“Part Five confirmed: Virgin. Olivia Young, age twenty-three, British.”
Just three seconds.
“Part Six confirmed: Knight. James Bixby, age twenty-five, American.”
Minutes lingered. So far, so good—Theo recognized none of the names. But a group of miscreants these were not. According to a dossier above each of the participant’s portraits, most appeared to be reasonably well-adjusted members of society.
Their lives now belonged to the “Greater Good.”
“Part Seven confirmed: Loki. Horace Mann, age forty-six, American.”
Let the games begin.
And give me friends and foes,
for I harbor ill will to none.
(Song of Matheus 3:22)
The corner of Broadway and 23
smelled like it sounded—oily, chaotic and appetizing. James crossed 23
and headed toward a farmers market in Madison Square Park. Autumn—a recent arrival to Manhattan just like James—advertised itself by mottling the trees with golden and orange leaves. A passing clock read noon, and after hours of walking, James’ stomach cried.
“No better a way to satisfy the ol’ grumbler than by downing some garden-fresh, organic food,”

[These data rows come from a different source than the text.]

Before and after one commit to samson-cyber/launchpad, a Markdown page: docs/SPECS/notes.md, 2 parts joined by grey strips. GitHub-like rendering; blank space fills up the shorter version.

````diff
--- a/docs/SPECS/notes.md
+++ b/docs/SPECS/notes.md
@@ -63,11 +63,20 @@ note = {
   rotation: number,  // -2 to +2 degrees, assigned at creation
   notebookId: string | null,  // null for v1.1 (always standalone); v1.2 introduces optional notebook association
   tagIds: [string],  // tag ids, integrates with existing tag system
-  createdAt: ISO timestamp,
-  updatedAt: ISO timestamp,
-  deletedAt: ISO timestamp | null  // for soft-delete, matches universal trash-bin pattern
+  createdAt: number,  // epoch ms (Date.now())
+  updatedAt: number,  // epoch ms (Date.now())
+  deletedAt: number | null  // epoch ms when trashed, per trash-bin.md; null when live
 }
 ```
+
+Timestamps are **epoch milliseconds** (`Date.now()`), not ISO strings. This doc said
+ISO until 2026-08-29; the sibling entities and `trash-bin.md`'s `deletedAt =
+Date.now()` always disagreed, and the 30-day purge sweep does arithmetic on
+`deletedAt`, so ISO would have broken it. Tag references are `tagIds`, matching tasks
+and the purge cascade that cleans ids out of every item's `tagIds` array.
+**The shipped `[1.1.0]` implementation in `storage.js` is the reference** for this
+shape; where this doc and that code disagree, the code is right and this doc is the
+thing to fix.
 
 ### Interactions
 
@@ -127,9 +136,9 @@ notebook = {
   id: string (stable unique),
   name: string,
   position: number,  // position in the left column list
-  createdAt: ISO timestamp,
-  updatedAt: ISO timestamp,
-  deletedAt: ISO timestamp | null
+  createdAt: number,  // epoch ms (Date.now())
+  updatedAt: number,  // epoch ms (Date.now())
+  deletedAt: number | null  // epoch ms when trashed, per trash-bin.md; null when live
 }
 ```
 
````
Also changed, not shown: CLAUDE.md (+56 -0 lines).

James didn’t often think this way, but for whatever reason today was different: he was in a spry mood. After perusing tents chock-full of brightly colored foods and overly accommodating vendors, he decided on an array of roasted vegetables and a whole rotisserie chicken from Clean n’ Clucks—free-range raised and antibiotic free.
“That’ll be $19.25, thanks,” the vendor said.
James handed over the amount accompanied by a tepid smile. Market prices were damn-near extortion. The vendor gave him a recycled cardboard plate, biodegradable utensils, and a steamy, greasy chicken—the sight of that broiled bird should have drawn a crowd, by James’ estimation.